[[ The records open ]]
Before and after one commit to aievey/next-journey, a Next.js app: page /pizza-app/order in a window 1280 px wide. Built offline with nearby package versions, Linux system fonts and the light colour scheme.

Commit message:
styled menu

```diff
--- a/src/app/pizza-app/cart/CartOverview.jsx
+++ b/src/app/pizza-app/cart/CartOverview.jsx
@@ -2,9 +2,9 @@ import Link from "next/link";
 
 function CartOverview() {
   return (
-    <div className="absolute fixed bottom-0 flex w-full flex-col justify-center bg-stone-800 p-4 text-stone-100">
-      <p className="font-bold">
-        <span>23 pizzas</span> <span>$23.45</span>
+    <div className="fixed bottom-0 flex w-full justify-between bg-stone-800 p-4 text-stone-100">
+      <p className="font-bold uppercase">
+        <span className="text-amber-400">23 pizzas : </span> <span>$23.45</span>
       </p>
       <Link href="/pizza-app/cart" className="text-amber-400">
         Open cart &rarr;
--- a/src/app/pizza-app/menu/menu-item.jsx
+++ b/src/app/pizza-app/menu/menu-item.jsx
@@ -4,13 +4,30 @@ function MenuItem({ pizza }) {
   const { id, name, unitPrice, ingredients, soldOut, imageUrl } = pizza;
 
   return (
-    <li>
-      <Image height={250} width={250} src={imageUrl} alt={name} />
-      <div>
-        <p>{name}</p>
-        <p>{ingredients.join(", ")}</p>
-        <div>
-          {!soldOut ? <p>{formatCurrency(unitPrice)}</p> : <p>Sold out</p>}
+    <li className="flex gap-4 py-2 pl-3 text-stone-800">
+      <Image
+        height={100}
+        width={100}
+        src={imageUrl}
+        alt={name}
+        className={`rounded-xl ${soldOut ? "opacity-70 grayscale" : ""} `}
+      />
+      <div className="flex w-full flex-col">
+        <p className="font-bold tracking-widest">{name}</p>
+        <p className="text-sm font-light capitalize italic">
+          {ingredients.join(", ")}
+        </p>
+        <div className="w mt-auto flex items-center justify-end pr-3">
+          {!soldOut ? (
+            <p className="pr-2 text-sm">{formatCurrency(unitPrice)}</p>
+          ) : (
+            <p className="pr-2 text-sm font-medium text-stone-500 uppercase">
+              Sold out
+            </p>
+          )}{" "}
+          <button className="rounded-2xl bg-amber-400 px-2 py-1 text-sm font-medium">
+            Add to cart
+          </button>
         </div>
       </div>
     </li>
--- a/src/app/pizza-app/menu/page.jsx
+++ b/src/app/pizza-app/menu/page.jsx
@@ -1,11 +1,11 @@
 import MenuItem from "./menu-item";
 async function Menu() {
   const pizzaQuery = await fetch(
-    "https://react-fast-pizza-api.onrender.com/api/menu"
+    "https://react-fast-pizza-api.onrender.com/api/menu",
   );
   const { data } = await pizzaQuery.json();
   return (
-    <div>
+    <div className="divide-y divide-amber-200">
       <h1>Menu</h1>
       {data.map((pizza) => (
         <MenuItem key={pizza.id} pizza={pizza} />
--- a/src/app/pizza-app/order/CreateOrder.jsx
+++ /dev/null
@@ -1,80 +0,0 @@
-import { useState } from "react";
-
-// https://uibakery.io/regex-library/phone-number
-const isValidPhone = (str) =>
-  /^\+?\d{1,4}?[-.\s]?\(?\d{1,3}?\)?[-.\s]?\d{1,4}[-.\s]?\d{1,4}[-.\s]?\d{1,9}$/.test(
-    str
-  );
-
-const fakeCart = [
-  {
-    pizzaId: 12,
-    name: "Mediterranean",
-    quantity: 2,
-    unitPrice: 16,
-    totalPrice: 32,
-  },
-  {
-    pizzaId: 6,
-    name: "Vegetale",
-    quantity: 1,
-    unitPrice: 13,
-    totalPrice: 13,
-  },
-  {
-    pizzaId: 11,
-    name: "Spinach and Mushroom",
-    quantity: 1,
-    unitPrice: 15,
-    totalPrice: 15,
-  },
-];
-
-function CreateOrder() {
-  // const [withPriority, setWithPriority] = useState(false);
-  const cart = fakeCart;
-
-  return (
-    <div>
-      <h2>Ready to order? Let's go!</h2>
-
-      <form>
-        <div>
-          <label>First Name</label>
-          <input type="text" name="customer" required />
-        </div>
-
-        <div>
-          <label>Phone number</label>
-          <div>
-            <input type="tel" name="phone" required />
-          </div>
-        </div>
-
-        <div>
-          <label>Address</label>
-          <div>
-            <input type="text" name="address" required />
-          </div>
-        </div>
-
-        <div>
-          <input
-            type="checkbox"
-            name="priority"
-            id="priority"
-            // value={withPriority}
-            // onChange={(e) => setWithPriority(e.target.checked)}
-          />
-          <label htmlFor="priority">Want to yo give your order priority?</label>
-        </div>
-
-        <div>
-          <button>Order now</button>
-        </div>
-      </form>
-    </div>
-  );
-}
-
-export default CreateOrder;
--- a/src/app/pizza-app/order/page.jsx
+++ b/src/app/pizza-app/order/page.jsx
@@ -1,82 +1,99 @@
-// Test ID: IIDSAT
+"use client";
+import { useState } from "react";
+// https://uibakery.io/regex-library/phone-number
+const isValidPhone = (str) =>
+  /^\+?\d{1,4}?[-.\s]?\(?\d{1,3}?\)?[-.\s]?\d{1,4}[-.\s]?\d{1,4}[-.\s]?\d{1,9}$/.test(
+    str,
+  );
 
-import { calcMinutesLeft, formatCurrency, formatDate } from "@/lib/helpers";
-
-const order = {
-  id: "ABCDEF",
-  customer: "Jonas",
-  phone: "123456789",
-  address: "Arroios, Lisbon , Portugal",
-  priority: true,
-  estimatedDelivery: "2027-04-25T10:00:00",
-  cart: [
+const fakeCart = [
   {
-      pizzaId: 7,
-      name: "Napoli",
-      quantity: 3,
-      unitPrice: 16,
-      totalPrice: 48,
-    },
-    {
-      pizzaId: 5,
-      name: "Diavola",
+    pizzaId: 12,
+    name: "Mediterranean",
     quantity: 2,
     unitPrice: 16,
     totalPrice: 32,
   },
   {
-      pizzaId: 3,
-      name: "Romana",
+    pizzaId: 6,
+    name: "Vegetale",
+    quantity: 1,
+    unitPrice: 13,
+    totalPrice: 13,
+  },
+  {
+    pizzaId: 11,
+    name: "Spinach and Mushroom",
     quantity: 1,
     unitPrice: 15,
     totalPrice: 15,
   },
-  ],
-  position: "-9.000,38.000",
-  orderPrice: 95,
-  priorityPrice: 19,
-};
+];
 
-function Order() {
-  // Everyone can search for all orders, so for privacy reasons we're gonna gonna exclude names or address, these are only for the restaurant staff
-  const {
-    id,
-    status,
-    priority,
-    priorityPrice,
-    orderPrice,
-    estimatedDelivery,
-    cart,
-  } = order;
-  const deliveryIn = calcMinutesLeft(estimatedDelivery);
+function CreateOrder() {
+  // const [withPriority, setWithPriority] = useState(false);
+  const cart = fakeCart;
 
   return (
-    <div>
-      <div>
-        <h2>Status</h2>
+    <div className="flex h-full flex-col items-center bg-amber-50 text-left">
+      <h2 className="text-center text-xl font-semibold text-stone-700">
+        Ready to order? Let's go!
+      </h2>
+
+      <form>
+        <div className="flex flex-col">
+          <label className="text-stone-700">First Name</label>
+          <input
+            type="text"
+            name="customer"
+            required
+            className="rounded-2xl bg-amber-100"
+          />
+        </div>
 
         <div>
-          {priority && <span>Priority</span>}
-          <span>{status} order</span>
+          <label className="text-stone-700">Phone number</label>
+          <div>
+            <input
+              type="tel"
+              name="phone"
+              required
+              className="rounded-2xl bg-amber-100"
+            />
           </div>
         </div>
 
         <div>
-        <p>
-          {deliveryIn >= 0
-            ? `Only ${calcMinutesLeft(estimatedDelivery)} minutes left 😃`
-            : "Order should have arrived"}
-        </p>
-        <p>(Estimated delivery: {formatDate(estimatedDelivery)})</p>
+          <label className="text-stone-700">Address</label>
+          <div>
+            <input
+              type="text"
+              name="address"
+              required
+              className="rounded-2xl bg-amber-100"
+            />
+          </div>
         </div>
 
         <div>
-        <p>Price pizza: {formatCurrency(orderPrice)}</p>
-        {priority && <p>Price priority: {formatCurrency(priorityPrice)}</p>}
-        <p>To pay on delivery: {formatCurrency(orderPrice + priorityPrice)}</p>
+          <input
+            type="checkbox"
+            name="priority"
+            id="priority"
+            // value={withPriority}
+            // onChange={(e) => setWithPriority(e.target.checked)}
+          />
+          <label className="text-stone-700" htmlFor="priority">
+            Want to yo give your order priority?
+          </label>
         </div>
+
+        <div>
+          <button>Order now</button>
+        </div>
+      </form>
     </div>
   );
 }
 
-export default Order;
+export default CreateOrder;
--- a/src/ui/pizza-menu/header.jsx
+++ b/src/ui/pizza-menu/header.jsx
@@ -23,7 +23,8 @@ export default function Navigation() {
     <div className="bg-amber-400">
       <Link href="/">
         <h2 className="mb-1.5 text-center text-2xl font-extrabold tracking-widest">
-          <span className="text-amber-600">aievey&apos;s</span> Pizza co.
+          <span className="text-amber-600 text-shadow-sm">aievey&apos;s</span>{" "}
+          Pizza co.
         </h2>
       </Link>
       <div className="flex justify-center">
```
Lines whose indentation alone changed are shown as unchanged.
[[ The records closed ]]
Where a line of the records includes "page", copy it.

Finished exercise »
Before and after one commit to aievey/next-journey, a Next.js app: page /pizza-app/order in a window 1280 px wide. Built offline with nearby package versions, Linux system fonts and the light colour scheme.
--- a/src/app/pizza-app/menu/page.jsx
+++ b/src/app/pizza-app/menu/page.jsx
--- a/src/app/pizza-app/order/page.jsx
+++ b/src/app/pizza-app/order/page.jsx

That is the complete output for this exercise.